The Plan determined that riparian areas faced significant risks from various land uses and management impacts, so we knew we had to study the issue further. While there have been some efforts to increase stewardship of riparian areas in some sectors, no one has been monitoring the combined effects of land use and development including forestry, range, recreation, industry, agriculture, and urban development.
To study these impacts, I worked alongside Jenny Coleshill (Granby Wilderness Society) to develop a ‘threat assessment’ of riparian areas across the watershed, using spatial information, maps, and in-field conditions. At our Watershed Update we will share the results and point the way towards better protection, management and restoration of riparian areas and wetlands across the watershed.
Throughout the last year an informal partnership known as the ‘Boundary Habitat Stewards’ (Christina Lake Stewardship Society, Granby Wilderness Society, Boundary Invasive Species Society, Grand Forks Wildlife Club, RDKB, and BC Forest Lands and Natural Resource Operations) has been active on many restoration and habitat enhancement projects across the region. These include habitat enhancement for the endangered Speckled Dace in the Granby, Kettle and West Kettle Rivers; slope stabilization and fish habitat protection at Sion Cemetery west of Grand Forks; wetland restoration at Boothman’s Oxbow Provincial Park; and a native plant nursery and lakeshore restoration at Christina Lake.
We’ve also been building our capacity for restoration by bringing in restoration expert David Polster to teach a course on riparian restoration at Selkirk College. Residents, landowners and stewardship group members from across the Boundary participated and learned hands-on about restoration of eroding streambanks and hill slopes.
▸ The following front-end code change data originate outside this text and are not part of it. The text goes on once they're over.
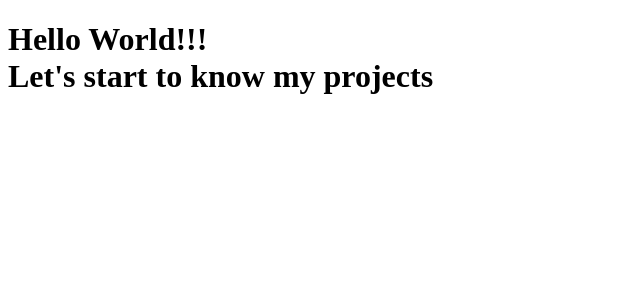
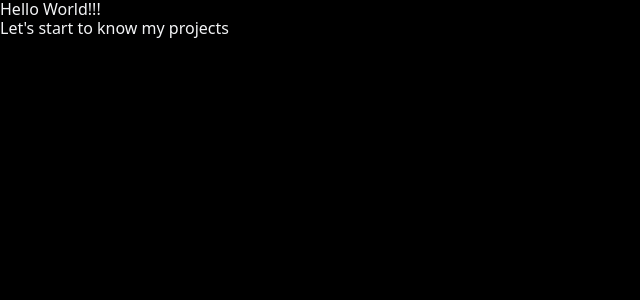
Before and after one commit to renthus/DevProjectFlix, a Django app: page / in a window 1280 px wide. Shown: the top 300 px of the page, without its empty margins (0-640 px from the left). Run offline with Django 3.2, Linux system fonts and the light colour scheme; some libraries are stand-ins or nearby versions.

Commit message:
update: base.html file

```diff
--- a/templates/base.html
+++ b/templates/base.html
@@ -11,9 +11,12 @@
             {% endblock %}
         </title>
 
+        <link href="https://cdn.jsdelivr.net/npm/bootstrap@5.3.0-alpha1/dist/css/bootstrap.min.css" rel="stylesheet" integrity="sha384-GLhlTQ8iRABdZLl6O3oVMWSktQOp6b7In1Zl3/Jr59b6EGGoI1aFkw7cmDA6j6gD" crossorigin="anonymous">
+        <script src="https://cdn.tailwindcss.com"></script>
+
     </head>
 
-    <body>
+    <body class="bg-black text-gray-100 font-primary">
 
         {% block content %}
         {% endblock %}
```
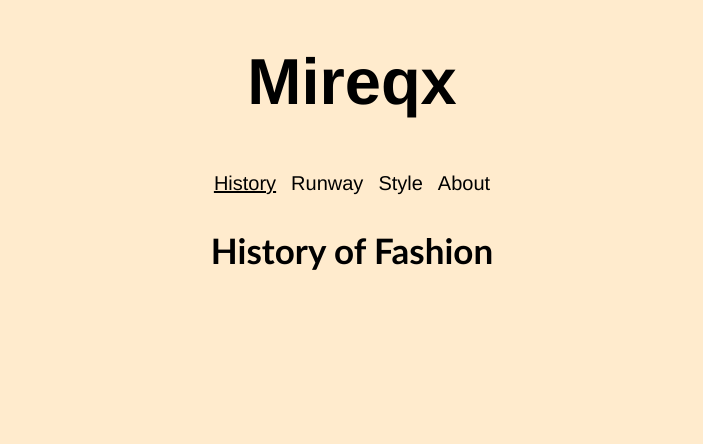
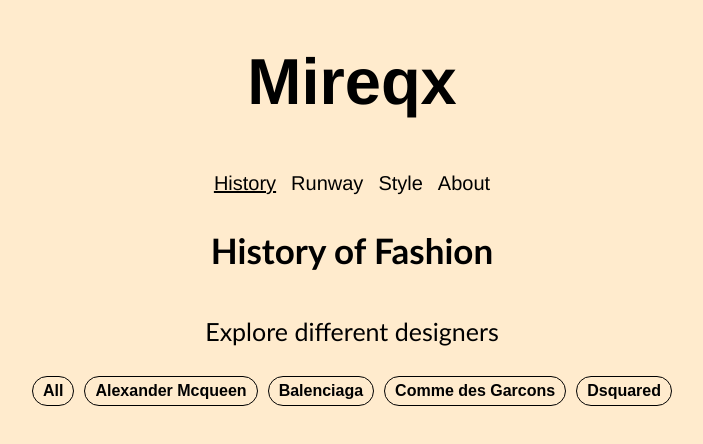
Before and after one commit to Jeg0r4iks/WEB_project, a Vue app: page /history in a window 1280 px wide. Shown: the top 444 px of the page, without its empty margins (288-991 px from the left). Built offline with nearby package versions, Linux system fonts and the light colour scheme.

Commit message:
updated historyview

```diff
--- a/src/views/HistoryView.vue
+++ b/src/views/HistoryView.vue
@@ -1,12 +1,41 @@
 <template>
   <div>
     <h1>History of Fashion</h1>
+    <p>Explore different designers</p>
+
+    <ul class="brand-list">
+      <li v-for="brand in filteredBrands"
+      :key="brand.id"
+      class="brand-item"
+      >
+        {{ brand.name }}
+      </li>
+    </ul>
   </div>
 </template>
 
 <script>
 export default {
   name: 'HistoryView',
+  data() {
+    return {
+      brands: [
+        { id: 0, name: 'All'},
+        { id: 1, name: 'Alexander Mcqueen' },
+        { id: 2, name: 'Balenciaga' },
+        { id: 3, name: 'Comme des Garcons' },
+        { id: 4, name: 'Dsquared' }
+      ],
+      filter: ''
+    };
+  },
+  computed: {
+    filteredBrands() {
+      return this.brands.filter((brand) =>
+        brand.name.toLowerCase().includes(this.filter.toLowerCase())
+      );
+    }
+  }
 };
 </script>
 
@@ -17,4 +46,35 @@
   font-size: 35px;
   font-family: 'Gill Sans';
 }
+
+p {
+  text-align: center;
+  color: black;
+  margin-top: 45px;
+  font-size: 25px;
+  font-family: 'Gill Sans';
+  font-weight: normal;
+}
+
+.brand-list {
+  justify-content: center;
+  gap: 10px;
+  text-decoration: none;
+  display: flex;
+  list-style: none;
+  font-family: Arial;
+  font-weight: bold;
+  color: black;
+  padding: 5px 10px;
+}
+
+.brand-item {
+  text-decoration: none;
+  font-family: Arial;
+  color: black;
+  padding: 5px 10px;
+  border: 1px solid black;
+  border-radius: 25px;
+  background-color: blanchedalmond;
+}
 </style>
```
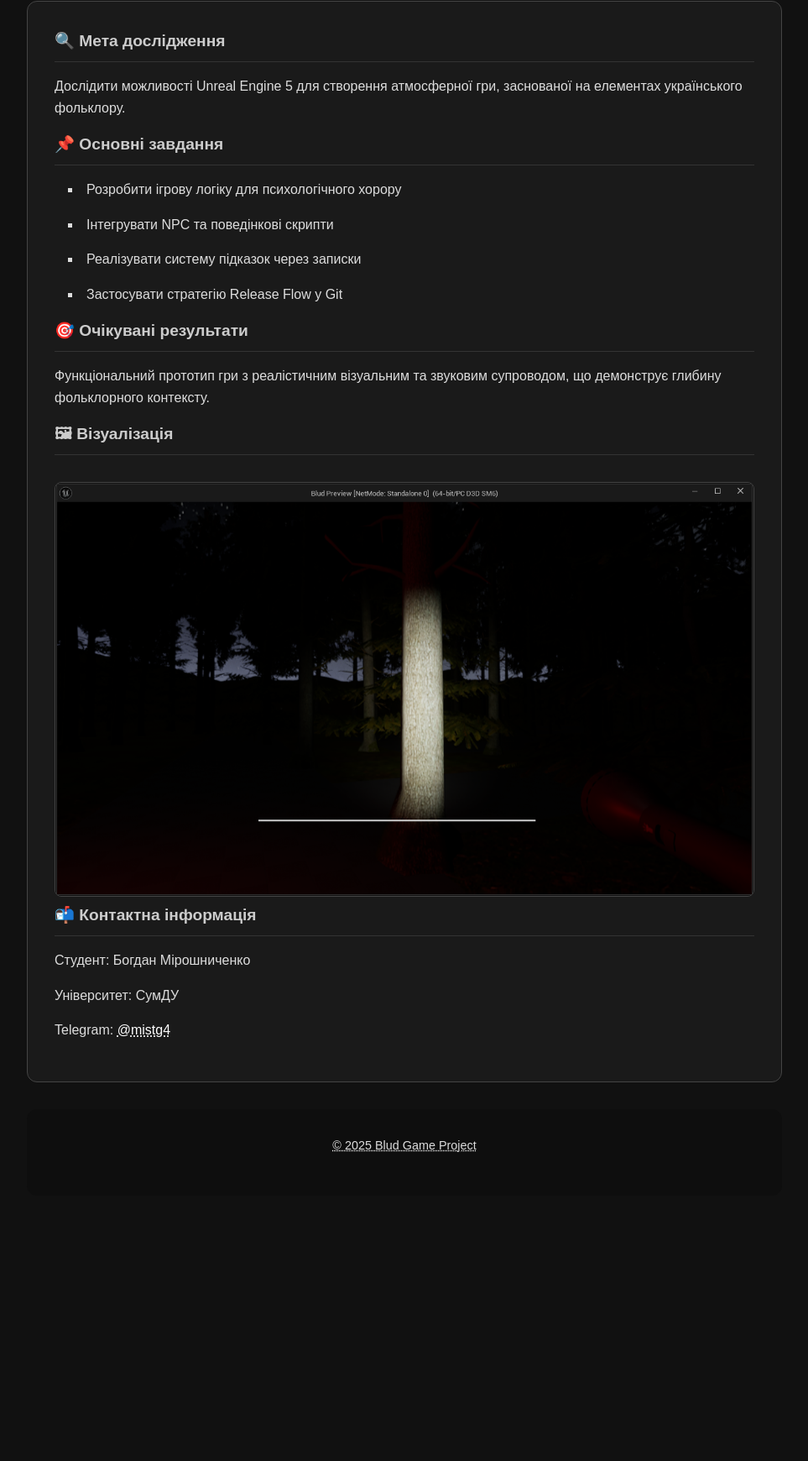
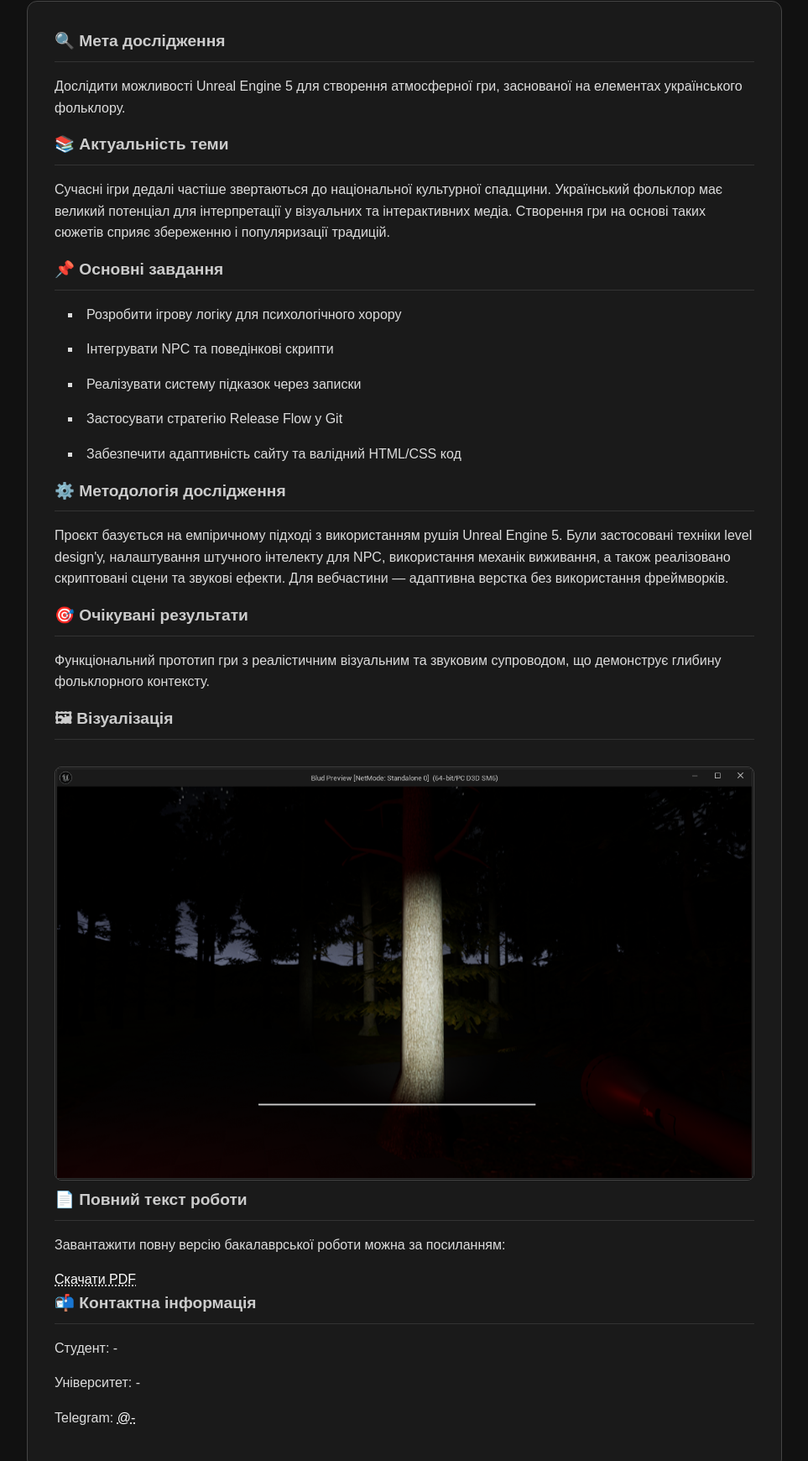
Before and after one commit to swarzeritter/blud-landing, a plain HTML site: page index.html in a window 1280 px wide. Shown: the part 503-2243 px from the top of the page at 84% size, without its empty margins (158-1121 px from the left). Before the commit the page ends 1991 px from the top, so only its background shows below. Drawn offline with Linux system fonts and the light colour scheme.

Commit message:
updated index.html

```diff
--- a/index.html
+++ b/index.html
@@ -21,38 +21,59 @@
     </p>
   </header>
 
-  <main>
-    <section>
-      <h3>🔍 Мета дослідження</h3>
-      <p>Дослідити можливості Unreal Engine 5 для створення атмосферної гри, заснованої на елементах українського фольклору.</p>
+  <main role="main">
+    <article itemscope itemtype="http://schema.org/CreativeWork">
+
+      <section aria-labelledby="goal">
+        <h3 id="goal">🔍 Мета дослідження</h3>
+        <p itemprop="about">Дослідити можливості Unreal Engine 5 для створення атмосферної гри, заснованої на елементах українського фольклору.</p>
       </section>
 
-    <section>
-      <h3>📌 Основні завдання</h3>
+      <section aria-labelledby="relevance">
+        <h3 id="relevance">📚 Актуальність теми</h3>
+        <p>Сучасні ігри дедалі частіше звертаються до національної культурної спадщини. Український фольклор має великий потенціал для інтерпретації у візуальних та інтерактивних медіа. Створення гри на основі таких сюжетів сприяє збереженню і популяризації традицій.</p>
+      </section>
+
+      <section aria-labelledby="tasks">
+        <h3 id="tasks">📌 Основні завдання</h3>
         <ul>
           <li>Розробити ігрову логіку для психологічного хорору</li>
           <li>Інтегрувати NPC та поведінкові скрипти</li>
           <li>Реалізувати систему підказок через записки</li>
           <li>Застосувати стратегію Release Flow у Git</li>
+          <li>Забезпечити адаптивність сайту та валідний HTML/CSS код</li>
         </ul>
       </section>
 
-    <section>
-      <h3>🎯 Очікувані результати</h3>
+      <section aria-labelledby="methodology">
+        <h3 id="methodology">⚙️ Методологія дослідження</h3>
+        <p>Проєкт базується на емпіричному підході з використанням рушія Unreal Engine 5. Були застосовані техніки level design'у, налаштування штучного інтелекту для NPC, використання механік виживання, а також реалізовано скриптовані сцени та звукові ефекти. Для вебчастини — адаптивна верстка без використання фреймворків.</p>
+      </section>
+
+      <section aria-labelledby="results">
+        <h3 id="results">🎯 Очікувані результати</h3>
         <p>Функціональний прототип гри з реалістичним візуальним та звуковим супроводом, що демонструє глибину фольклорного контексту.</p>
       </section>
 
-    <section>
-      <h3>🖼 Візуалізація</h3>
-      <img src="img/blud-preview.png" alt="Скріншот гри Blud" class="preview">
+      <section aria-labelledby="visual">
+        <h3 id="visual">🖼 Візуалізація</h3>
+        <img src="img/blud-preview.png" alt="Скріншот із гри Blud — ліс у тумані" class="preview" itemprop="image" />
       </section>
 
-    <section>
-      <h3>📬 Контактна інформація</h3>
-      <p>Студент: Богдан Мірошниченко</p>
-      <p>Університет: СумДУ</p>
-      <p>Telegram: <a href="https://t.me/mistg4">@mistg4</p>
+      <section aria-labelledby="download">
+        <h3 id="download">📄 Повний текст роботи</h3>
+        <p>Завантажити повну версію бакалаврської роботи можна за посиланням:</p>
+        <a href="doc/blud-thesis.pdf" download>Скачати PDF</a>
       </section>
+
+      <section aria-labelledby="contacts">
+        <h3 id="contacts">📬 Контактна інформація</h3>
+        <p>Студент: <span itemprop="author">-</span></p>
+        <p>Університет: <span itemprop="sourceOrganization">-</span></p>
+        <p>Telegram: <a href="https://t.me/-" itemprop="url">@-</a></p>
+      </section>
+
+    </article>
   </main>
 
   <footer>
```
Lines whose indentation alone changed are shown as unchanged.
There so is much more to share about the last year than I have space for here, so come on out on Wednesday, November 25 to the MacArthur Center in Greenwood (above / behind the library) for some dessert at 6:30 and an informative evening of presentations and conversation (7:00-9:00).
Graham Watt is the coordinator of the Kettle River Watershed Management Plan for the Regional District of Kootenay Boundary. Contact Graham at firstname.lastname@example.org or 250.442.4111.
BC Parks, the Boundary Invasive Species Society and Boundary Habitat Stewards are doing restoration planting tomorrow (Wednesday) at Boothman’s Oxbow Provincial Park. Come at 11 a.m. or 1 p.m. for fun, informative exercise just 5 minutes from Grand Forks! https://goo.gl/3zrfBR. More planting at Christina Lake on Thursday with the Christina Lake Stewardship Society – Meet at the Welcome Centre at 10:00 a.m. Learn about riparian plants, invasive species, and habitats and species at risk while working alongside some of our dedicated watershed stewards!